Friday, April 18, 2008
Alastair Bonnett is a lecturer in human geography at the University of Newcastle whose publications include Radicalism, Anti-Racism, and Representation, White Studies Revisited, What is Geography, and most recently, The Idea of the West (2004), which attempts to answer the question, What is “the West,” and what are the origins of the concept?
Bonnett's main thesis in The Idea of the West is that the “the West” is largely a creation of non-Westerners. "Indeed,” he explains, “it appears that non-Western ideas about the West, in many cases, precede Western ones; that it was the non-West that invented the West" (2). Bonnett also challenges the commonly held notion that the Eastern world simply imported the West and adapted it through a process of hybridization. Instead, he finds that a closer look reveals that non-Western cultures often actively and creatively constructed representations of the West that suited the political demands of the day, and that these representations were more often than not entirely different from the West itself. Finally, Bonnett also takes aim at the "belligerence exhibited by [Victor] Hanson, [Avishai] Margalit and [Ian] Buruma" (2-3),” contemporary writers whom he condemns for continuing to propagate myths of an inevitable East-West showdown and Western triumphalism.

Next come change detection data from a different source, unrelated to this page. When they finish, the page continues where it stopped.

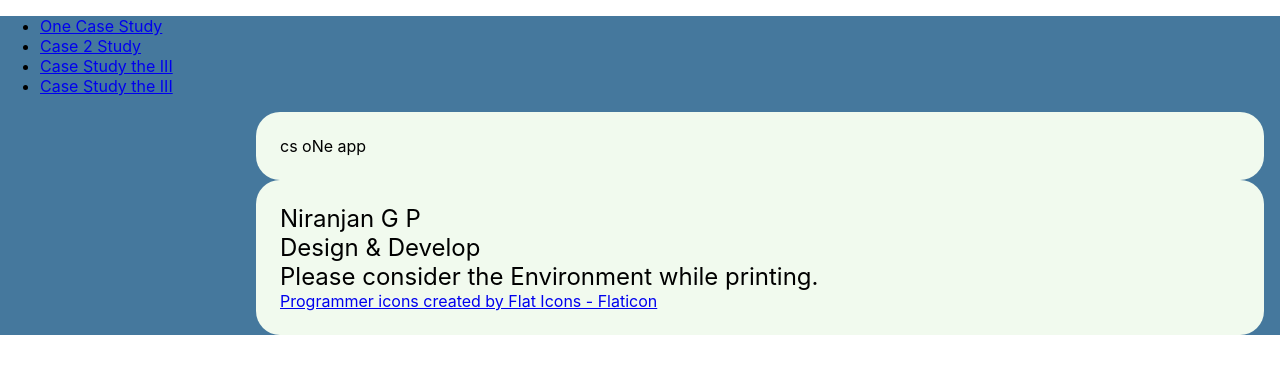
Repository: niranjangp/portfolioReact
Page: /cs-one
The author's editor kept a copy of each file at every save. The page is drawn from the files as they stood at one save, then again after the next save.
The browser window is 1280 px wide. The pictures show the whole page.
The project was rebuilt for these pictures with package versions that can differ from the ones it lists, and the page was loaded fresh each time. Also part of the build but not shown: src/pages/enterDesign.jsx, src/pages/notFound.jsx.

Above is the page before, as saved 2022-01-31 20:07:52.

### public/index.html
<!DOCTYPE html>
<html lang="en">
  <head>
    <meta charset="utf-8" />
    <!--<link rel="icon" href="%PUBLIC_URL%/favicon.ico" />-->
    <meta name="viewport" content="width=device-width, initial-scale=1" />
    <meta name="theme-color" content="#000000" />
    <meta
      name="description"
      content="Web site created using create-react-app"
    />
    <!--<link rel="apple-touch-icon" href="%PUBLIC_URL%/logo192.png" />-->
    <!--
      manifest.json provides metadata used when your web app is installed on a
      user's mobile device or desktop. See https://developers.google.com/web/fundamentals/web-app-manifest/
    -->
    <link rel="manifest" href="%PUBLIC_URL%/manifest.json" />
    <!--
      Notice the use of %PUBLIC_URL% in the tags above.
      It will be replaced with the URL of the `public` folder during the build.
      Only files inside the `public` folder can be referenced from the HTML.

      Unlike "/favicon.ico" or "favicon.ico", "%PUBLIC_URL%/favicon.ico" will
      work correctly both with client-side routing and a non-root public URL.
      Learn how to configure a non-root public URL by running `npm run build`.
    -->
    <title>Portfolio</title>
  </head>
  <body>
    <noscript>You need to enable JavaScript to run this app.</noscript>
    <div id="root"></div>
    <!--
      This HTML file is a template.
      If you open it directly in the browser, you will see an empty page.

      You can add webfonts, meta tags, or analytics to this file.
      The build step will place the bundled scripts into the <body> tag.

      To begin the development, run `npm start` or `yarn start`.
      To create a production bundle, use `npm run build` or `yarn build`.
    -->
  </body>
</html>

### src/index.css
body {
  margin: 0;
  font-family: -apple-system, BlinkMacSystemFont, 'Segoe UI', 'Roboto', 'Oxygen',
    'Ubuntu', 'Cantarell', 'Fira Sans', 'Droid Sans', 'Helvetica Neue',
    sans-serif;
  -webkit-font-smoothing: antialiased;
  -moz-osx-font-smoothing: grayscale;
  box-sizing: border-box;
}

code {
  font-family: source-code-pro, Menlo, Monaco, Consolas, 'Courier New',
    monospace;
}

p {
  margin: 0;
}

### src/App.js
import './App.css';

import { Route, NavLink, Switch, Redirect } from 'react-router-dom';
import EnterTheDesign from './pages/enterDesign';
import CSOne from './pages/csOne';
import NotFound from './pages/notFound';

function App() {
  const flatIconLink = "https://www.flaticon.com/free-icons/programmer";


  return (
    <div className='App'>
      <div className="containerOne">
        <nav className='navigation'>
          <ul>
            <li>
              <NavLink activeClassName="link-sel" to="/cs-one">One Case Study</NavLink>
            </li>
            <li>
              <NavLink activeClassName="link-sel" to="/cs-two">Case 2 Study</NavLink>
            </li>
            <li>
              <NavLink activeClassName="link-sel" to="/cs-three">Case Study the III</NavLink>
            </li>
            <li>
              <NavLink activeClassName="link-sel" to="/cs-three">Case Study the III</NavLink>
            </li>
          </ul>
        </nav>
        <main className='mainOne'>
          <Switch>
            <Route exact path="/" ><Redirect to="/enter-the-design" /></Route>
            <Route path="/enter-the-design" ><EnterTheDesign /></Route>
            <Route exact path="/cs-one" ><CSOne /></Route>

            <Route path="*"><NotFound /></Route>
          </Switch>
          {/*<div className='firstRow'>
            <div className="width-60">
              <p className='fr-info'>NIRANJAN G P, IS A UI DEVELOPER AT DELOITTE USI</p>
            </div>
            <div className="width-40 img-block">
              <img src={avatarIcon} alt="avatar-icon" className='avtr-img' />
            </div>
          </div>
          <div className='sec-row'>
            <p>Hi, this is Niranjan.</p>
            <p>I Joined Deloitte USI as a campus recruit. Since then I've been part of many innovative and high-intensity projects, coordinating between multiple virtual teams to help complete client deliverables.</p>
            <p>I've been part of the FRONT-END community since 2017 and constantly learning and developing UI and gradually having a go at UX design parallely.</p>
            <p>Currently based in Bengaluru, I have a big love for travel and adventure, also keeping in mind to do my bit to conserve the environment.</p>
            <p>Thanks for stopping by.</p>
          </div>*/}

        </main>
        <footer>
          <div className='footer-info'>
            <p>Niranjan G P</p>
            <p>Design & Develop</p>
            <p>Please consider the Environment while printing.</p>
          </div>
          <div>
            <a href={flatIconLink} title="programmer icons">Programmer icons created by Flat Icons - Flaticon</a>
            {/*<a target="_blank" rel="noopener noreferrer" href={avatarLink}>Avatar</a> icon by <a target="_blank" rel="noopener noreferrer" href={icon8link}>Icons8</a>*/}
          </div>
        </footer>
      </div>

    </div>
  );
}

export default App;

### src/App.css
.containerOne {
  background-color: #45789d;
}

.mainOne {
  width: 75%;
  margin-left: 20%;
  background-color: #F1FAEE;
  height: 100%;
  border-radius: 1.5rem;
  padding:24px;
}

.fr-info {
  font-size: 3rem;
  font-family:'Gill Sans', 'Gill Sans MT', Calibri, 'Trebuchet MS', sans-serif;
  padding: 24px;
}

.firstRow {
  display: flex;
  align-items: center;
  margin-bottom: 1.5rem;
}

.width-60 {
  width: 60%;
}

.width-40 {
  width: 40%;
}

.img-block {
  text-align: center;
}

.sec-row {
  background-color: #1d3557;
  color: #f1faee;
  border-radius: 0.75rem;
  padding: 24px;
  font-family: 'Lucida Sans', 'Lucida Sans Regular', 'Lucida Grande', 'Lucida Sans Unicode', Geneva, Verdana, sans-serif;
  font-size: 28px;
}

.centered {
  margin: 3rem auto;
  text-align: center;
  display: flex;
  justify-content: center;
  align-items: center;
}

.linkSel {
  text-decoration: underline;
  font-weight: bold;
}

footer {
  width: 75%;
  margin-left: 20%;
  background-color: #F1FAEE;
  height: 100%;
  border-radius: 1.5rem;
  padding:24px;
}
.footer-info {
  font-size: 1.5rem;
}

/*.containerOne {
  background-color: #F1FAEE;
}
.mainOne {
  background-color: #a8dadc;
  width: 75%;
  margin-left: 20%;
  /-*background-color: #45789d;*-/
  height: 660px;
}

.p1 {
  color: #1d3557;
}
.p2 {
  color: #f1faee;
}*/

/*.App-logo {
  height: 40vmin;
  pointer-events: none;
}

@media (prefers-reduced-motion: no-preference) {
  .App-logo {
    animation: App-logo-spin infinite 20s linear;
  }
}

.App-header {
  background-color: #282c34;
  min-height: 100vh;
  display: flex;
  flex-direction: column;
  align-items: center;
  justify-content: center;
  font-size: calc(10px + 2vmin);
  color: white;
}

.App-link {
  color: #61dafb;
}*/

@keyframes App-logo-spin {
  from {
    transform: rotate(0deg);
  }
  to {
    transform: rotate(360deg);
  }
}

### src/pages/csOne.jsx
import React from 'react';

const csOne = () => {
  return (
  <div>cs oNe app</div>
  )
};

export default csOne;

Loaded but not shown: src/index.js (common file); src/reportWebVitals.js (common file)

After the next save:
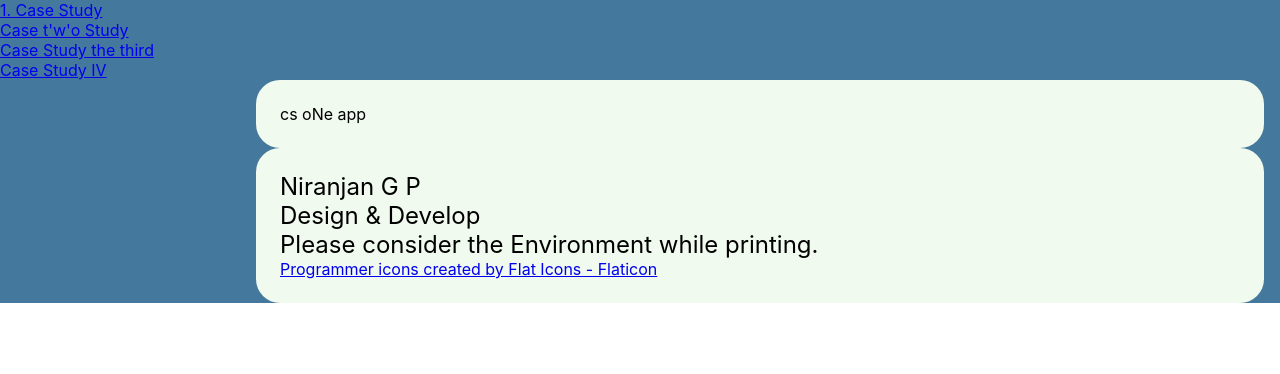
Saved 10 min 55 s later.
--- a/src/App.js
+++ b/src/App.js
@@ -13,20 +13,20 @@ function App() {
     <div className='App'>
       <div className="containerOne">
         <nav className='navigation'>
-          <ul>
-            <li>
-              <NavLink activeClassName="link-sel" to="/cs-one">One Case Study</NavLink>
-            </li>
-            <li>
-              <NavLink activeClassName="link-sel" to="/cs-two">Case 2 Study</NavLink>
-            </li>
-            <li>
-              <NavLink activeClassName="link-sel" to="/cs-three">Case Study the III</NavLink>
-            </li>
-            <li>
-              <NavLink activeClassName="link-sel" to="/cs-three">Case Study the III</NavLink>
-            </li>
-          </ul>
+          <div>
+            <NavLink activeClassName="link-sel" to="/cs-one">1. Case Study</NavLink>
+          </div>
+          <div>
+            <NavLink activeClassName="link-sel" to="/cs-two">Case t'w'o Study</NavLink>
+          </div>
+          <div>
+            <NavLink activeClassName="link-sel" to="/cs-three">Case Study the third</NavLink>
+          </div>
+          <div>
+            <NavLink activeClassName="link-sel" to="/cs-three">Case Study IV</NavLink>
+          </div>
+
+
         </nav>
         <main className='mainOne'>
           <Switch>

The idea of “the West” has been used over the years as a sort of undefined variable into which pretty much anything could be inserted. He points out that its assigned meanings and associations have varied considerably throughout history: in the ancient world “the west” was associated with the setting of the sun, death and whiteness, while to those in the mid-19th century “the West” came to signify progress, science, technology, and military prowess. Its geographical parameters proved equally flexible, so that to some the West was limited solely to the United Kingdom, while to many living during the Cold War it was broad enough to include Japan.
Bonnett also identifies two opposing narratives that can be found in every era since the 19th century. On the one hand is the alarmist narrative, which warns that the West has gone into decay (e.g., James Little, Oswald Spengler, Pat Buchanan), while on the other is the triumphalist narrative that celebrates the recent victory and enduring supremacy of Western civilization (e.g., Benjamin Kidd, Victor Hanson, John McCain) while barely managing to conceal deep insecurities. The fact that these two opposing narratives can exist simultaneously proves that the notion of the West, as a tool, possesses "extraordinary intellectual and political utility" (6).
Bonnett's argument poses serious challenges not only to the alarmists and triumphalists, but also to the founder of post-colonial studies himself, Edward Said. Bonnett sees the recent discourse on Occidentalism as divided into two camps: those "who define Occidentalism as a Western project of self-invention [e.g., Said] and those who ally it with the examination of images of the West from across the globe" (e.g., Bonnett) (7). Bonnett faults the Said camp for not sufficiently focusing on the "uses and deployment" of Occidental discourse, something which he, Xiaomei Chen, and others consciously strive to do. Bonnett faults the geographers, too, who, "paralyzed by memories" of a colonial past, are afraid to address these questions of use and deployment.
Bonnett's methodology is to "use influential intellectuals as . . . prime sources," focusing on the 19th and early 20th century for the first four chapters, and on the 20th century for the final three. (For this article, I focus most of my attention on the first four chapters.) Bonnett’s top-down approach runs the risk of becoming myopic; yet by focusing on a handful of influential intellectuals he is able to see beyond the limits of popular national narratives, so that the larger, transnational narratives can be discerned.